He was touring with three other guys at the time.
Careful. That's slander. (Sings). " That's libel. I read every word in the bible."
Well, this is New York Second Avenue and Fifth Street. There's the famous Apollo Theatre! I worked there.
Who with? The Turtles?
No, no, that was when I was playing with Joe Tex (laugh). God, the ears of the press perk up at the mere thought that anybody in this group could have any soul! Haha! You see, everybody thinks Zappa is a tyrant. But he's not really. I am. He'd be nothing if it wasn't for us.
You made him what he is today?
Oh yeah. Frank, if you ever read this, remember that. You're riding on our reputation.
Well, he has offered to write a song for my new Broadway show, "Thirty Five Minutes From [Sheboygan]. (A town in Wisconsin. – Ed. Charles Ulrich)"
The Sad Story Of A Large White Rat Who Comes To The City In Search Of Comic Garbage.
And all he can find is a home in King County.
Really. And four Melanie albums which it eats and dies.

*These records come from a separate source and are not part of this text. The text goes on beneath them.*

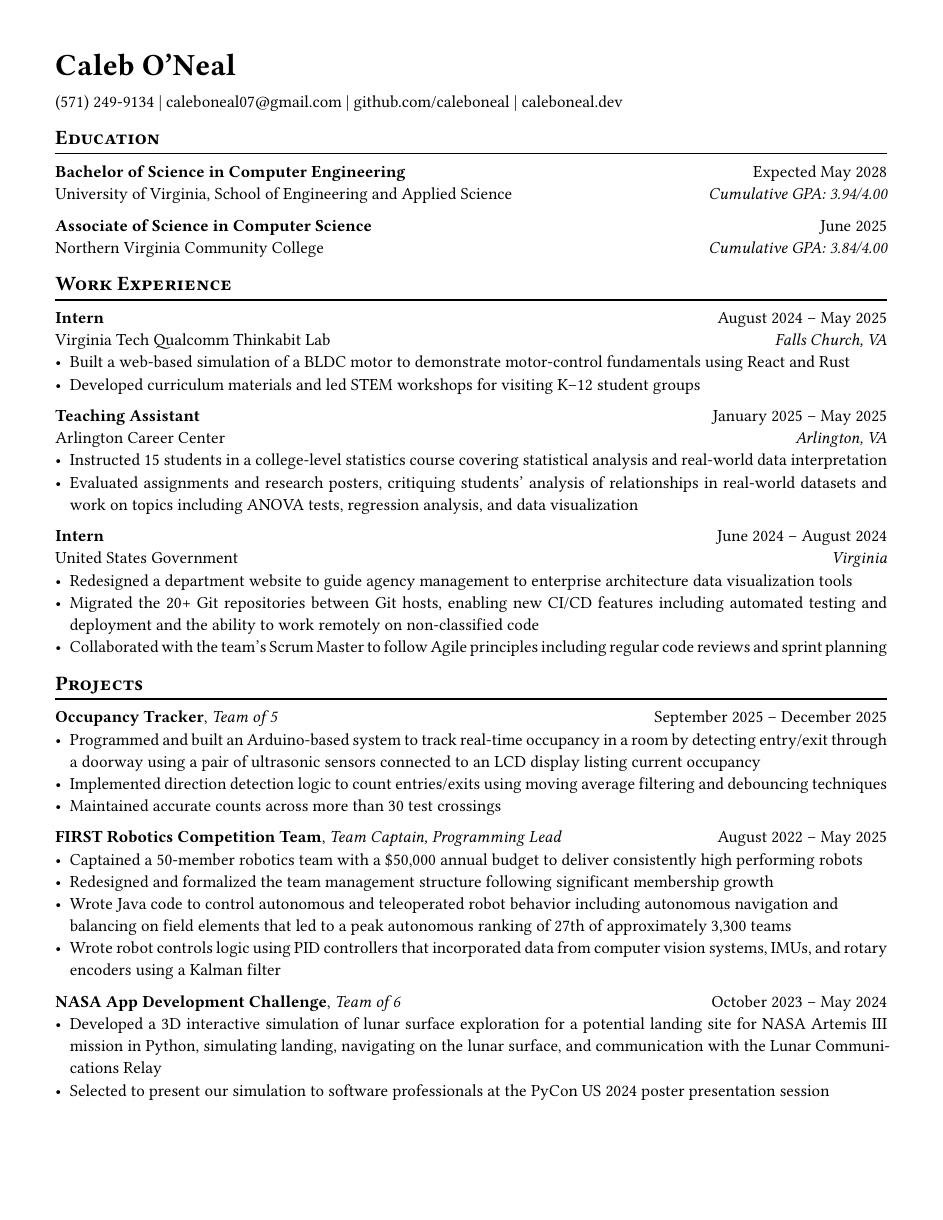
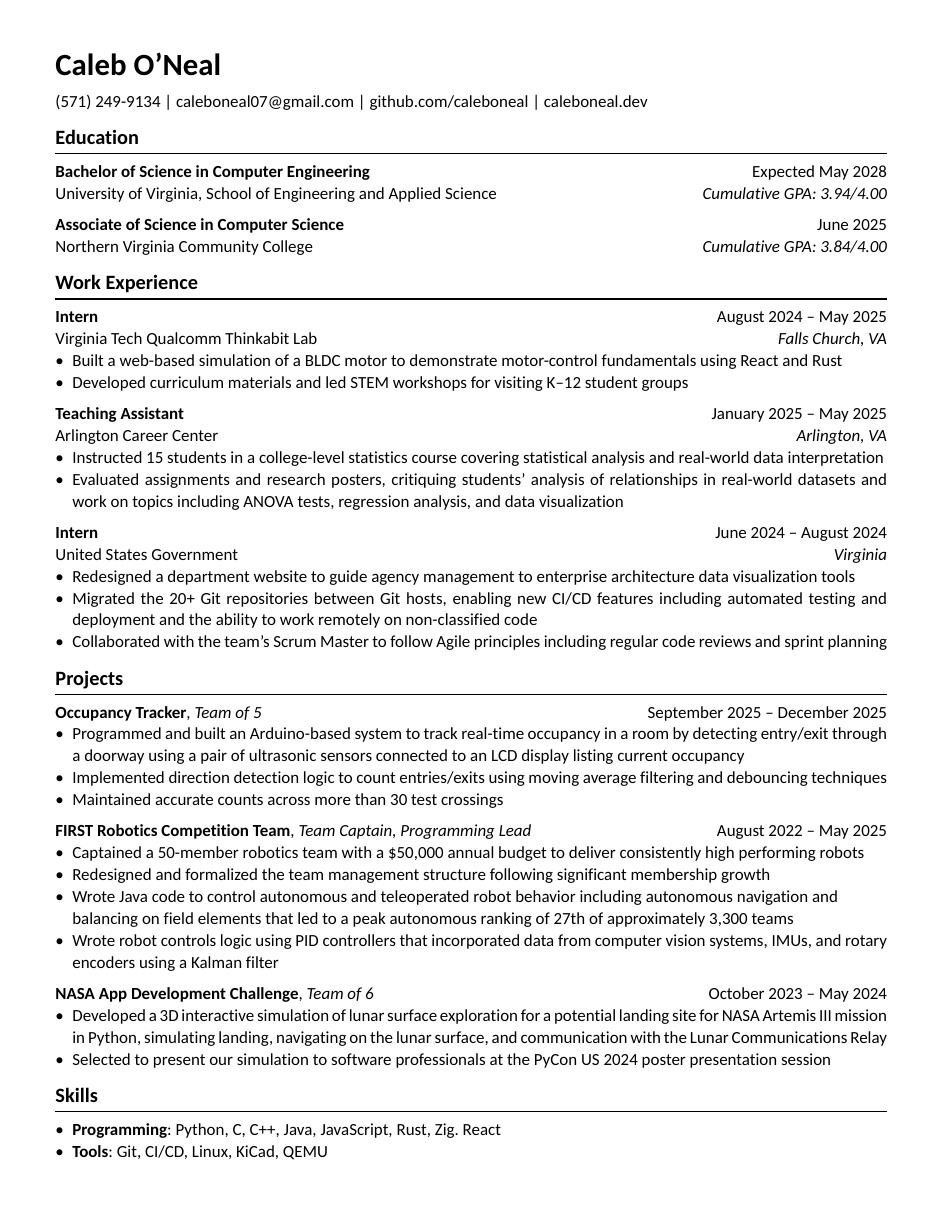
Before and after one commit to caleboneal/caleboneal, a Typst document (resume.typ): page 1 of 2 before the commit and the whole page after it. Compiled offline with Typst 0.15.

```diff
--- a/resume.typ
+++ b/resume.typ
@@ -1,7 +1,7 @@
 #set document(author: "Caleb O'Neal", title: "Caleb O'Neal")
 
 #set text(
-  font: "Calibri",
+  font: "Carlito",
   size: 11pt,
   lang: "en",
   ligatures: false,
```
Also changed, not shown: 7 other files.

(Fast spiel). Lemme tell ya somethin' Frank – we get along pretty well with Frank. He lets us do what we want, and we let him do what he wants. (Laugh). But we write all the material and he steals it. He steals everything. This is reality, readers. Your reality means nothing to me out there. Reality is in this bus.